▶ **YOUR TASK**: Going through the entries below, copy out each line that contains "config".

[Content revision data]
--------------------------------------------------
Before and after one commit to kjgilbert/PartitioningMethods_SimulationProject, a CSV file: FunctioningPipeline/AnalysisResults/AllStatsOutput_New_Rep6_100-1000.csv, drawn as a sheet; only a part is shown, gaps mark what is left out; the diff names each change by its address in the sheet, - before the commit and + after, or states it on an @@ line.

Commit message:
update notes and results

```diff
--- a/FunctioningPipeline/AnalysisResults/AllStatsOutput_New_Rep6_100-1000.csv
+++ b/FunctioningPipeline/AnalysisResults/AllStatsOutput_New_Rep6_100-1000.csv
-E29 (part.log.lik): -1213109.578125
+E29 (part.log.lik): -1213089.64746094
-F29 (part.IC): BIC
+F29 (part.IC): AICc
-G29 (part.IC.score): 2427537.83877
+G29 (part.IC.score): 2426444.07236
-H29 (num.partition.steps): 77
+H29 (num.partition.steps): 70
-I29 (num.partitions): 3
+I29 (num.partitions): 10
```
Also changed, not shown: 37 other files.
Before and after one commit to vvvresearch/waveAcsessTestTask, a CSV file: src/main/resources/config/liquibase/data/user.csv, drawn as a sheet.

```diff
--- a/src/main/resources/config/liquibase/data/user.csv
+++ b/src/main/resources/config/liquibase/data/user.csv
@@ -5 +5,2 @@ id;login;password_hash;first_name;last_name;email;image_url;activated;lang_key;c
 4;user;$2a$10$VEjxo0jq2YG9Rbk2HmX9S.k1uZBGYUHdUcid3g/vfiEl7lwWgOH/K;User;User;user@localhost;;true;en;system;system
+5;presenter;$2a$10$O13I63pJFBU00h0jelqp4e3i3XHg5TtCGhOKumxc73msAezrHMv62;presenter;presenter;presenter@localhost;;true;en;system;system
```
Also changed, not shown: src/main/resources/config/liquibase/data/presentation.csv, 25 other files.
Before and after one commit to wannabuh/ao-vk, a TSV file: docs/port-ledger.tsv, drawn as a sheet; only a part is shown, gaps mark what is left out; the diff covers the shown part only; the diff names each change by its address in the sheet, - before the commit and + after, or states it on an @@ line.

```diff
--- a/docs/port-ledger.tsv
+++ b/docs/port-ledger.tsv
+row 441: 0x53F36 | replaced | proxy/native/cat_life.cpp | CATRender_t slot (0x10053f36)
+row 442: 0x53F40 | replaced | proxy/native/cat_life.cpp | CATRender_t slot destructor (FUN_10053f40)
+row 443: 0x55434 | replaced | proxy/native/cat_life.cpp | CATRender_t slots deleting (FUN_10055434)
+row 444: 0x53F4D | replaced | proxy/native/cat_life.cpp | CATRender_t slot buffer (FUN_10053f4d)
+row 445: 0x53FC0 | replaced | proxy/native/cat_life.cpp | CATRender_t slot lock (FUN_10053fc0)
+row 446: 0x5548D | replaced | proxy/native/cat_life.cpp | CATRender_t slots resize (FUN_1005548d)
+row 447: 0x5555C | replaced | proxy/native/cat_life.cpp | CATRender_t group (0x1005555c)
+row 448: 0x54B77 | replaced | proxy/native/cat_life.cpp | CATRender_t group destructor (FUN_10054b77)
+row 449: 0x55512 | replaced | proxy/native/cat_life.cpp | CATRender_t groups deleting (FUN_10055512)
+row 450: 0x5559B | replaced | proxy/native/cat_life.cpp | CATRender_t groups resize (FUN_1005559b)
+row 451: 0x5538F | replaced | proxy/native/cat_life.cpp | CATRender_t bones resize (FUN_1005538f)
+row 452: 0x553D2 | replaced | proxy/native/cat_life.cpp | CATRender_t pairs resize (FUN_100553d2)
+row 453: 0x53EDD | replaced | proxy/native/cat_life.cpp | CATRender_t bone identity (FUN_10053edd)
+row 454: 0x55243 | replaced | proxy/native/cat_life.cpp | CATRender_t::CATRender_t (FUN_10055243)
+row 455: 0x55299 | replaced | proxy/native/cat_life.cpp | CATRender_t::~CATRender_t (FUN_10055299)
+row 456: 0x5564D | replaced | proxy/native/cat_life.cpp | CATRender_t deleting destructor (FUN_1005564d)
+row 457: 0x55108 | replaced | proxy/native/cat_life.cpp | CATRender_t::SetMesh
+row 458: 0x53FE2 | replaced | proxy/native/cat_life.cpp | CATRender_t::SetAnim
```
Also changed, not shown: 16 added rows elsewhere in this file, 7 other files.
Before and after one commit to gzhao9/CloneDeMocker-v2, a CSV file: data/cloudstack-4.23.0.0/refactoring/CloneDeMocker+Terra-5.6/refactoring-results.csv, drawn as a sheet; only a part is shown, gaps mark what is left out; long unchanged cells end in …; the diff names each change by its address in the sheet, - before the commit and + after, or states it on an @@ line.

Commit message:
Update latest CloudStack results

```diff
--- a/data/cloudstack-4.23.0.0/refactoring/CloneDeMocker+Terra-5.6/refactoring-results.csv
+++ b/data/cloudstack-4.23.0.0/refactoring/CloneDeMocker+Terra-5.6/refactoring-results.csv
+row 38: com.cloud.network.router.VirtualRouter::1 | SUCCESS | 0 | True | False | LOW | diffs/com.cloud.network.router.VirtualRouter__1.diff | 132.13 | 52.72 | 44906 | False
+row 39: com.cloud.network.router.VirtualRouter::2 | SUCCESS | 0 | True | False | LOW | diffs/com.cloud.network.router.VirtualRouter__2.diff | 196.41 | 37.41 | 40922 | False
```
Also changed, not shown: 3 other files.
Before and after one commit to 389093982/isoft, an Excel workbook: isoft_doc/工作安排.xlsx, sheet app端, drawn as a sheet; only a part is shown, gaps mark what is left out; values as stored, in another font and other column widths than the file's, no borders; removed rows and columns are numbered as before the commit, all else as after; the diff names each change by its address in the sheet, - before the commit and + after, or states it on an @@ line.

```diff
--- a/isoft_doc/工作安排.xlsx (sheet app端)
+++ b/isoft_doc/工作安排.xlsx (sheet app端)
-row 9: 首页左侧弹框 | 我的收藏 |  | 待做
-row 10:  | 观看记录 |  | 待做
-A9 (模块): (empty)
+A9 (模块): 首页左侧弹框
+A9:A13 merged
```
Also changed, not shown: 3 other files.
--------------------------------------------------
▶ **ANSWER TO THIS EXERCISE**:
Before and after one commit to vvvresearch/waveAcsessTestTask, a CSV file: src/main/resources/config/liquibase/data/user.csv, drawn as a sheet.
--- a/src/main/resources/config/liquibase/data/user.csv
+++ b/src/main/resources/config/liquibase/data/user.csv
Also changed, not shown: src/main/resources/config/liquibase/data/presentation.csv, 25 other files.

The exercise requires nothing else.